Detail

Collection Nightingale Family

Summary

A collection of films by amateur film-maker Percy Nightingale, showing his family throughout the 1920s and 1930s at or around, their Crawley home.

Collection ID33Reference codeWS 941130
TitleNightingale Family
Dates1920s - 1930s
ProductionAlbert Jones Percy Nightingale, Moses Nightingale [?]
MaterialsFilm 9.5mm
Access statusCopyright and access restrictions apply, contact Screen Archive South East for details

Description

The Nightingale collection comprises home movies dating from 1927 - 1986. Percy Nightingale, his sister Florence Nightingale Payne and their brother-in-law Albert Jones filmed the bulk of the material in the late 1920s and early 1930s. Encouraged, and partly financed by patriarch Moses Nightingale, the trio filmed family celebrations, gatherings, holidays and outings. The films offer a visual record of a large, affluent and close-knit extended family, tended to revolve around Moses Nightingale, his wife Ruth and their Crawley home 'Hazeldene'.
The collection therefore contains films such as Hazeldene 1929 and Golden Wedding Celebrations at 'Hazeldene' (1931;1934) which record the family members interacting with each other in 'Hazeldene's' large garden. The latter film also includes footage of the 'Hazeldene Orchestra' celebrating it's 50th anniversary. Moses Nightingale founded the orchestra with his children and grandchildren, some of whom are filmed playing with the orchestra in 1931, seem to have inherited his musicianship.
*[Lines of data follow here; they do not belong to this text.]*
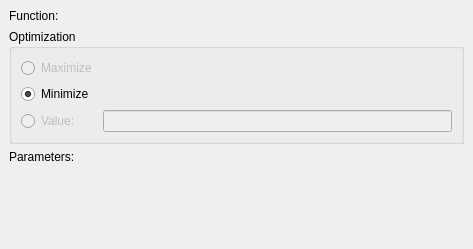
First picture: the form in kspread/plugins/solver/SolverMainWidget.ui, repository KDE/calligra, before the edit.
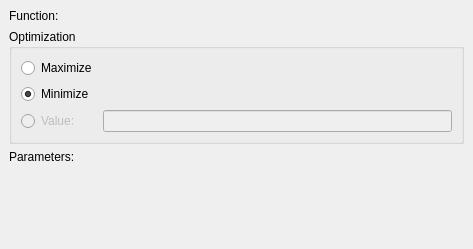
Second picture: the form after the edit. Icons and pictures are not drawn. Custom widgets are drawn as their Qt base class.

Commit message: Plugins	Solver 	Add search for the function's maximum. 	Determine the parameter number correctly. 	Some sanity checks.

The edit to the form file:
```diff
--- a/kspread/plugins/solver/SolverMainWidget.ui
+++ b/kspread/plugins/solver/SolverMainWidget.ui
@@ -88,9 +88,6 @@
       </item>
       <item row="0" column="0" >
        <widget class="QRadioButton" name="maximizeButton" >
-        <property name="enabled" >
-         <bool>false</bool>
-        </property>
         <property name="text" >
          <string>Maximize</string>
         </property>
```
The commit also changes 2 other files.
'Hazeldene Orchestra' was only one of the ways in which Moses Nightingale, a successful corn merchant, gained a high public profile in Crawley - he was also a keen philanthropist. One of his philanthropic activities was captured in [Crawley Events] (1928 - 1937) - in 1929 he donated £1,000 worth of playing field equipment to the town's new recreation ground, and was guest of honour at its opening. In addition to the opening of the recreation ground, the Nightingale film-makers recorded other notable local events such as those seen in [Local Scenes and Family Pictures] (1927; 1929). This film contains a small piece of literary history, namely the first public appearance of AA Milne’s Winnie the Pooh characters. The characters, led by A A Milne's son Christopher Robin, are filmed in a parade at the 1929 Ashdown Forest Pageant.
Although the Nightingale films from the late 1920s and early 1930s only capture the family over a small timeframe, they constitute a rich collection of home movie footage. Shot from the perspective of three amateur film-makers (one of whom was female), they provide an intimate portrayal of a large family that valued spending time together. The collection offers an access point into a range of research topics, and is supported by a contemporary genealogy project, which has been undertaken by a family ancestor. Besides the 1920s and 1930s films, the collection also contains a small number of home movie films from the 1980s. Recordings of family weddings are predominant amongst these films, serving to offer a fascinating and tangible link with the pre-World War Two films.